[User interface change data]
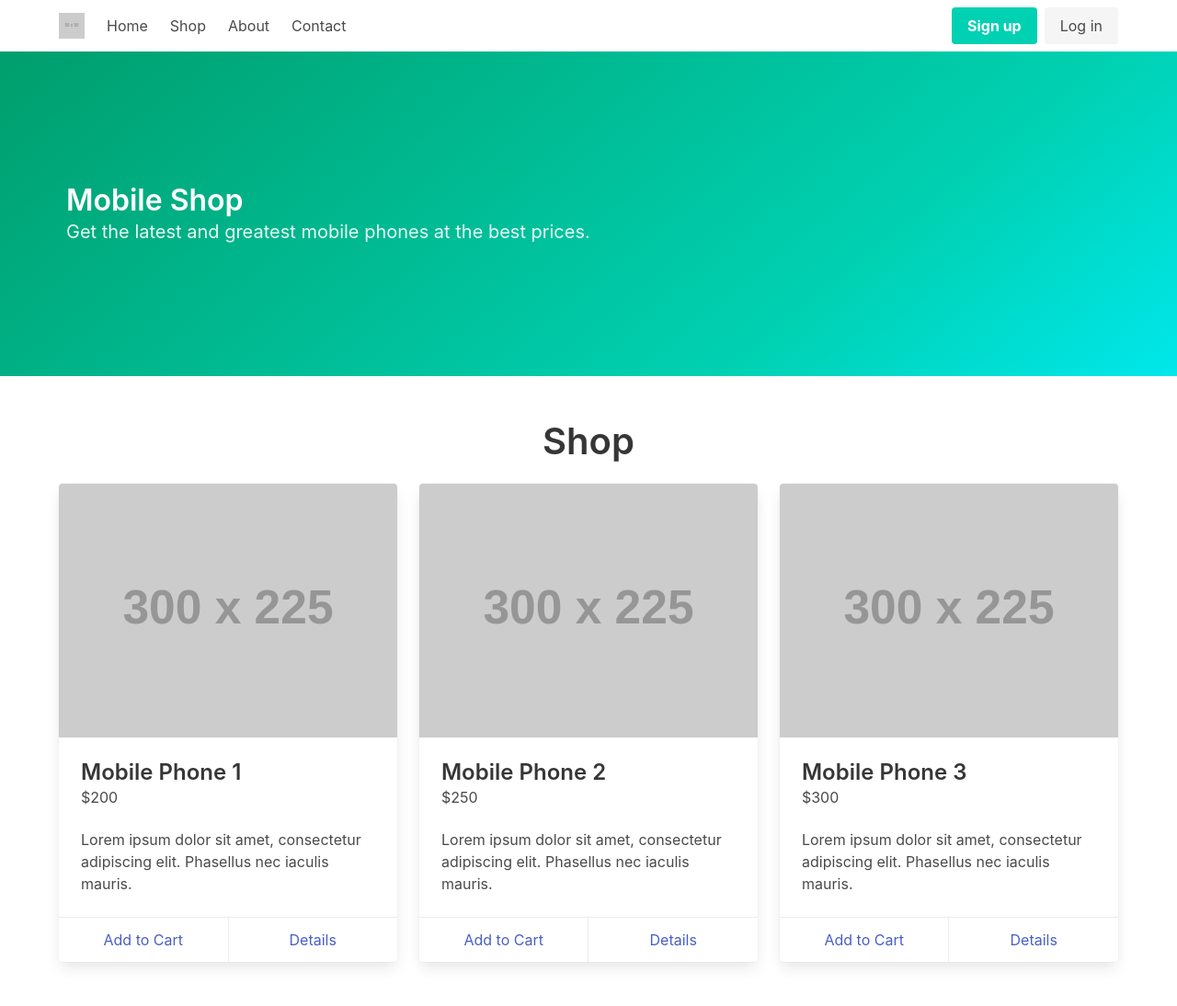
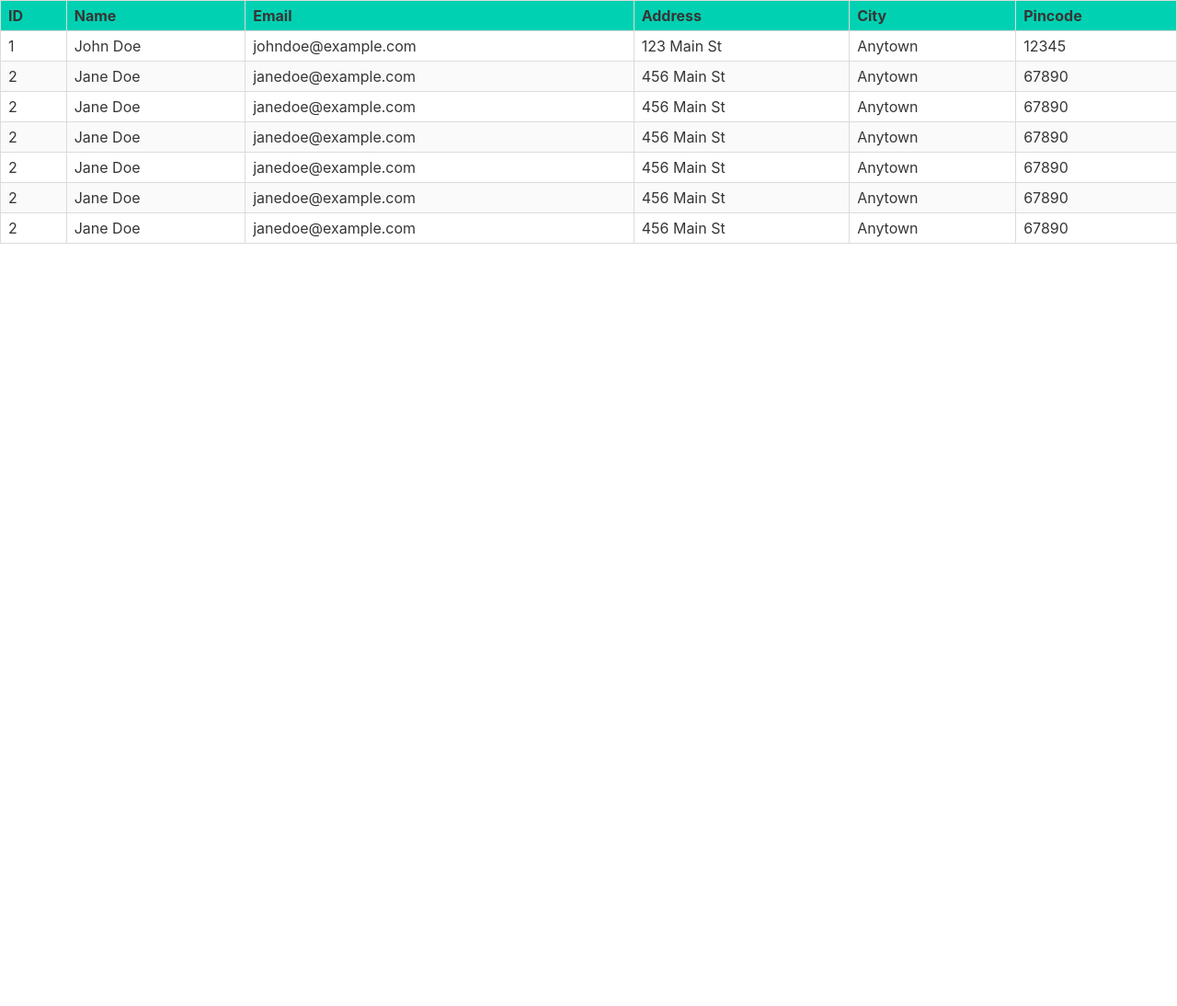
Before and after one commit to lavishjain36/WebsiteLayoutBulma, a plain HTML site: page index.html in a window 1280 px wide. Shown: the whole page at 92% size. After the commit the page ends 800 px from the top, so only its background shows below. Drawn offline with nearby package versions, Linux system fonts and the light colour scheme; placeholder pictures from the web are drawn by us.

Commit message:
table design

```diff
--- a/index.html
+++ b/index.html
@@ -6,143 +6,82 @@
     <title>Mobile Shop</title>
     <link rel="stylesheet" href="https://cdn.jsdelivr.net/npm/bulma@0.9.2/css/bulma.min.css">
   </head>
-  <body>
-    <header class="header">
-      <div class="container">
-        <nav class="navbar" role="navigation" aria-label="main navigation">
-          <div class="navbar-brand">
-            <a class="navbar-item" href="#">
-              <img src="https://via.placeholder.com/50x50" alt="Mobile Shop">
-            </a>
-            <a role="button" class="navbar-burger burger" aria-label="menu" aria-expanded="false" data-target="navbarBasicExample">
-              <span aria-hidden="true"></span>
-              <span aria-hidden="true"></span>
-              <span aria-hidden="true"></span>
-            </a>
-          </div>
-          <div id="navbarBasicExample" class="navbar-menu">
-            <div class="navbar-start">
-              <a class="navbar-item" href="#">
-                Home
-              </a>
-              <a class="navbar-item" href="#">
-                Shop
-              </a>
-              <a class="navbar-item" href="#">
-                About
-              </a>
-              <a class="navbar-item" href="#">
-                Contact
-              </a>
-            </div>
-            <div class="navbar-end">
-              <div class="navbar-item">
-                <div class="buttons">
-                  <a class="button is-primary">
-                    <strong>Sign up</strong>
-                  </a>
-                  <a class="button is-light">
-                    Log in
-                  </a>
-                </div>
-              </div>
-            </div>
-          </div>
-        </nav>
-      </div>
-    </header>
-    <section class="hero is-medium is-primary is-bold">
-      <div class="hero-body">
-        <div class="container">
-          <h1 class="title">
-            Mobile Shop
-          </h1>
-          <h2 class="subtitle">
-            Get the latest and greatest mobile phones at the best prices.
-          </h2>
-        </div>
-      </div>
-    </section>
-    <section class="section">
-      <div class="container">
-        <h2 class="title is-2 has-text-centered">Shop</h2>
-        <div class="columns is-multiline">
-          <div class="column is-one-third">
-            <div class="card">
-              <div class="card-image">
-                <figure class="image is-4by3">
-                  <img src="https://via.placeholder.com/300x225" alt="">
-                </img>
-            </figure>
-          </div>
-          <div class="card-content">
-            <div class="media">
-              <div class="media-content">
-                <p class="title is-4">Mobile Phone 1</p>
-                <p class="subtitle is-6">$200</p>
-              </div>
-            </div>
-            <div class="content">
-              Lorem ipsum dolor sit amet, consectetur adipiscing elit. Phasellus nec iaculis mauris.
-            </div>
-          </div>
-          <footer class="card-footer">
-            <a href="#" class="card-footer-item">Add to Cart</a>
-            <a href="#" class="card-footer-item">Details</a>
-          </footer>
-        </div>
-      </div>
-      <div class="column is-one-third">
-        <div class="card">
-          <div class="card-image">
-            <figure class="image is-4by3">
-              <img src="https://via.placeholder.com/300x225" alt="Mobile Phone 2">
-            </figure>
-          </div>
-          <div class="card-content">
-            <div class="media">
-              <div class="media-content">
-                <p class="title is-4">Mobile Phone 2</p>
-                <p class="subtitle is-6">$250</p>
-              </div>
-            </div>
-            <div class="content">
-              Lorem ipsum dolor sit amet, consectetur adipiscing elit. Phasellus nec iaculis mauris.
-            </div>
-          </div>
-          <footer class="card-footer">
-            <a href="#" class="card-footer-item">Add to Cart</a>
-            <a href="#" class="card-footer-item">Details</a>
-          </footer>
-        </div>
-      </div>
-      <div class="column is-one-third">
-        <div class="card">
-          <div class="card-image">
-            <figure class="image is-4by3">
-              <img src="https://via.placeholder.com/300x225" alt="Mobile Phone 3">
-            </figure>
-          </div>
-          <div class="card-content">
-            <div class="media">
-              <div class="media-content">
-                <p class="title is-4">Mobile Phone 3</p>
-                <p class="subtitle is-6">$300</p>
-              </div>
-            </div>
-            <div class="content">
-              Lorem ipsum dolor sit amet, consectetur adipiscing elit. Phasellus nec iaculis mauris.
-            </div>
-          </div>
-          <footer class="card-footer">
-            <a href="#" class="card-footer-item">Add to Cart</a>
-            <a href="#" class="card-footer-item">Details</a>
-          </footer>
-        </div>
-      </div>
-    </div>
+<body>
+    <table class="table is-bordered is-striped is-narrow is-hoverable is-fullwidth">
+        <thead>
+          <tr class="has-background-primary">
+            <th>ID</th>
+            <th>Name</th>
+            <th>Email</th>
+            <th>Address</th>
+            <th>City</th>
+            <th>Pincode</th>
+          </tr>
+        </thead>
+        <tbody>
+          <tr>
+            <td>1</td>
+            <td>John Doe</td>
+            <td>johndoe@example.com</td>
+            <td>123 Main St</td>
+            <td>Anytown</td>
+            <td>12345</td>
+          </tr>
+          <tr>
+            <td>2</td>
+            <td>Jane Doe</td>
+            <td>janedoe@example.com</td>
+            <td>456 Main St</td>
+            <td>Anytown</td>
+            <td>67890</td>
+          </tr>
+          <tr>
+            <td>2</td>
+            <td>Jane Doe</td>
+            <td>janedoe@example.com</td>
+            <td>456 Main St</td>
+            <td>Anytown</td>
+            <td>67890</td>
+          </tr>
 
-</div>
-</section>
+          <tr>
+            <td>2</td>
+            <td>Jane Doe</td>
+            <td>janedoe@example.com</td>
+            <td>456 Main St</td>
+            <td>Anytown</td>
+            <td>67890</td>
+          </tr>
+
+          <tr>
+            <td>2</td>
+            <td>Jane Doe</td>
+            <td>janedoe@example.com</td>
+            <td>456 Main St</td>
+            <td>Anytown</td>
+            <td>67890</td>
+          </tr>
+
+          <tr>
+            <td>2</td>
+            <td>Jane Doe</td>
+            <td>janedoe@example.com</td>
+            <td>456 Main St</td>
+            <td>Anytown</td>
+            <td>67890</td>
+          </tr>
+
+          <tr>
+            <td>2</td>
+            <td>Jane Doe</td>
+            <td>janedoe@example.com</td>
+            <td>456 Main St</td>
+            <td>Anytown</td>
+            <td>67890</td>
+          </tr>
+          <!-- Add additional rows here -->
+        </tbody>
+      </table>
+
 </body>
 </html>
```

--

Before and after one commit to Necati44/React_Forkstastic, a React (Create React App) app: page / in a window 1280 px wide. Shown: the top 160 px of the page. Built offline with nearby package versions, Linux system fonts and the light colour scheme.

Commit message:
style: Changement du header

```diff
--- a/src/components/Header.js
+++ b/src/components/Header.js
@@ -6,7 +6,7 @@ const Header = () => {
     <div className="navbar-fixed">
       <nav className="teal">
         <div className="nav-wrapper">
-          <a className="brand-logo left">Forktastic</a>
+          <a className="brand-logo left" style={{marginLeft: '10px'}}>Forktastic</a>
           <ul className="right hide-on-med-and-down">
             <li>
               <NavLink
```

» **Description of the task**:
Only a number should be given: the count of lines above that contain the word "background".

» **Written reply**:
2